“We will make electricity so cheap that only the rich will burn candles.”
Thomas Edison, 1879
Ah, Thomas Edison, that paragon of hard work and genius. Electric lights had been experimented with since 1802. Making a commercially viable light bulb however, eluded the numerous scientists working on the problem until Edison succeeded. This was the type of problem that Edison excelled at: one that required a bit of inspiration and a large amount of perspiration.
Beginning in 1878 Edison began work on a commercially viable incandescent electric lamp. He decided that for indoor home use the light source had to operate on low voltage. The idea of running current through a vacuum tube to produce light had been around for decades. With improved pumping equipment Edison was able to make a better vacuum tube, and then his research centered on a long lasting filament. Edison spoke about the process in 1890:
I speak without exaggeration when I say that I have constructed 3,000 different theories in connection with the electric light, each one of them reasonable and apparently likely to be true. Yet only in two cases did my experiments prove the truth of my theory. My chief difficulty was in constructing the carbon filament. . . . Every quarter of the globe was ransacked by my agents, and all sorts of the queerest materials used, until finally the shred of bamboo, now utilized by us, was settled upon.
Carbonized bamboo filaments would burn for 1200 hours. A new age of light commenced.

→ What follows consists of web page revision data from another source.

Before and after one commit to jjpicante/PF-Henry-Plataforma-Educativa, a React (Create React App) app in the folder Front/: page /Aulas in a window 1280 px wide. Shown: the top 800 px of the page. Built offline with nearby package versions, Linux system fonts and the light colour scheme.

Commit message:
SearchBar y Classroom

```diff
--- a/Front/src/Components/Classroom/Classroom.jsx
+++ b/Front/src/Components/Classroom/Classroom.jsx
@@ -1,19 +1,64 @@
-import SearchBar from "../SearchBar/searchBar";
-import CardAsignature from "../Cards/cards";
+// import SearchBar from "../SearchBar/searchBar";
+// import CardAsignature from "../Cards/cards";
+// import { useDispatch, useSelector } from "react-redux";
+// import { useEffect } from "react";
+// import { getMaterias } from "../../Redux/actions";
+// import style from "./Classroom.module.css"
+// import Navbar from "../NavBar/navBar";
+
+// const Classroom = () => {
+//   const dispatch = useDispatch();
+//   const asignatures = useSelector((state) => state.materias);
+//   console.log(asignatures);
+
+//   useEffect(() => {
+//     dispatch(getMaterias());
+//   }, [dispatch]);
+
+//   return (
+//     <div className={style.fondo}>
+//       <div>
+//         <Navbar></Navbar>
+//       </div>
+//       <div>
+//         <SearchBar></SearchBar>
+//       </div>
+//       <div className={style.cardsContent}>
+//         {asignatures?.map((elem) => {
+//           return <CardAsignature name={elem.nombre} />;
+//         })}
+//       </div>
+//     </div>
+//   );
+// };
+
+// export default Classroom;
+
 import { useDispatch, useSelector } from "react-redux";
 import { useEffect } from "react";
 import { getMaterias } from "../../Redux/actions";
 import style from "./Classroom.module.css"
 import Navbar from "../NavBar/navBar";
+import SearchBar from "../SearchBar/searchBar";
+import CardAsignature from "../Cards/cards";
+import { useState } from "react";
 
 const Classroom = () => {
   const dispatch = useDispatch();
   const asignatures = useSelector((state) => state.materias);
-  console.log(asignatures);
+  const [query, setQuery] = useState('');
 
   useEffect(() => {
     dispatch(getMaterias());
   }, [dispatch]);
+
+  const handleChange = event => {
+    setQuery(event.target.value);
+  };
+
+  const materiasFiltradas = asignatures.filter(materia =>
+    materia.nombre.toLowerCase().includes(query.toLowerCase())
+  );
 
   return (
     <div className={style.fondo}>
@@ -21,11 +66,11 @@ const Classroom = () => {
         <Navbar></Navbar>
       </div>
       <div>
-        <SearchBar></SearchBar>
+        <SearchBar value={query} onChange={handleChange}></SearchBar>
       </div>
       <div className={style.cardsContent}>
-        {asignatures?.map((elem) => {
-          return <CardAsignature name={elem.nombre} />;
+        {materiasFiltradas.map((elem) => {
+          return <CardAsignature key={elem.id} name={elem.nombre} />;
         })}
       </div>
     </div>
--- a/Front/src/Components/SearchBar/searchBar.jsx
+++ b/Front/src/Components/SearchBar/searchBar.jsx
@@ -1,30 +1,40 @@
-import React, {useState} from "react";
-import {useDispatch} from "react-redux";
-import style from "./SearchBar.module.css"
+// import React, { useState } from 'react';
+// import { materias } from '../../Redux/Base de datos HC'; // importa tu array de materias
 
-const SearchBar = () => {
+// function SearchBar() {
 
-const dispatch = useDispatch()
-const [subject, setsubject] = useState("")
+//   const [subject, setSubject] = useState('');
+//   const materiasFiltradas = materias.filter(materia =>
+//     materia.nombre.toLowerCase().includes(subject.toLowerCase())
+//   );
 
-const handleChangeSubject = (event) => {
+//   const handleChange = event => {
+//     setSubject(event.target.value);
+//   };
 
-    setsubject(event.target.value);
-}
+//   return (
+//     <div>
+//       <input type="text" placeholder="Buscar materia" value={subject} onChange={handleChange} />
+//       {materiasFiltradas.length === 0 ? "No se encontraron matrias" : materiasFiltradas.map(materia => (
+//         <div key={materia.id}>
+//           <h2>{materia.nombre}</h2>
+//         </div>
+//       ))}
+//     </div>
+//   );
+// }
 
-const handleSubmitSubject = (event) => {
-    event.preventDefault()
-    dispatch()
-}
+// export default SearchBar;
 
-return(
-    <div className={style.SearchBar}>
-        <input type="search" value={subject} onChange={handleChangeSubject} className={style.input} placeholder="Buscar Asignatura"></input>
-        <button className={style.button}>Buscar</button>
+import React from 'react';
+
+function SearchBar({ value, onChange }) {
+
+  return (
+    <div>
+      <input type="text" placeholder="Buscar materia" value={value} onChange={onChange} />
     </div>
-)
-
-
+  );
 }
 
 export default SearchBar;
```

Patent battles were inevitable with so many other inventors working on the light bulb. Edison, ever the shrewd businessman, prevailed with a mixture of legal fights, purchasing patents, going into joint ventures with competitors, and buying other competitors out. Edison’s business skills were as brilliant as his light bulb.
Hattip to Allahpundit at Hot Air. My unexpected legislative hero, pro-life Senator Rand Paul of Kentucky, was magnificent yesterday:
“You’re really anti-choice on every other consumer item that you’ve listed here, including light bulbs, refrigerators, toilets – you name it, you can’t go around your house without being told what to buy. You restrict my choices, you don’t care about my choices,” Paul said to her. “You don’t care about the consumer frankly. You raise the cost of all the items with your rules, all your notions that you know what’s best for me.”
Frankly, my toilets don’t work in my house. And I blame you and people like you who want to tell me what I can install in my house, what I can do. You restrict my choices. There is hypocrisy that goes on when people claim to believe in some choices but don’t want to let the consumer decide what they can buy and put in their houses. I find it insulting. I find it insulting that a lot of these products that you’re going to make us buy and you won’t let us buy what we want to buy and you take away our choices.” Continue Reading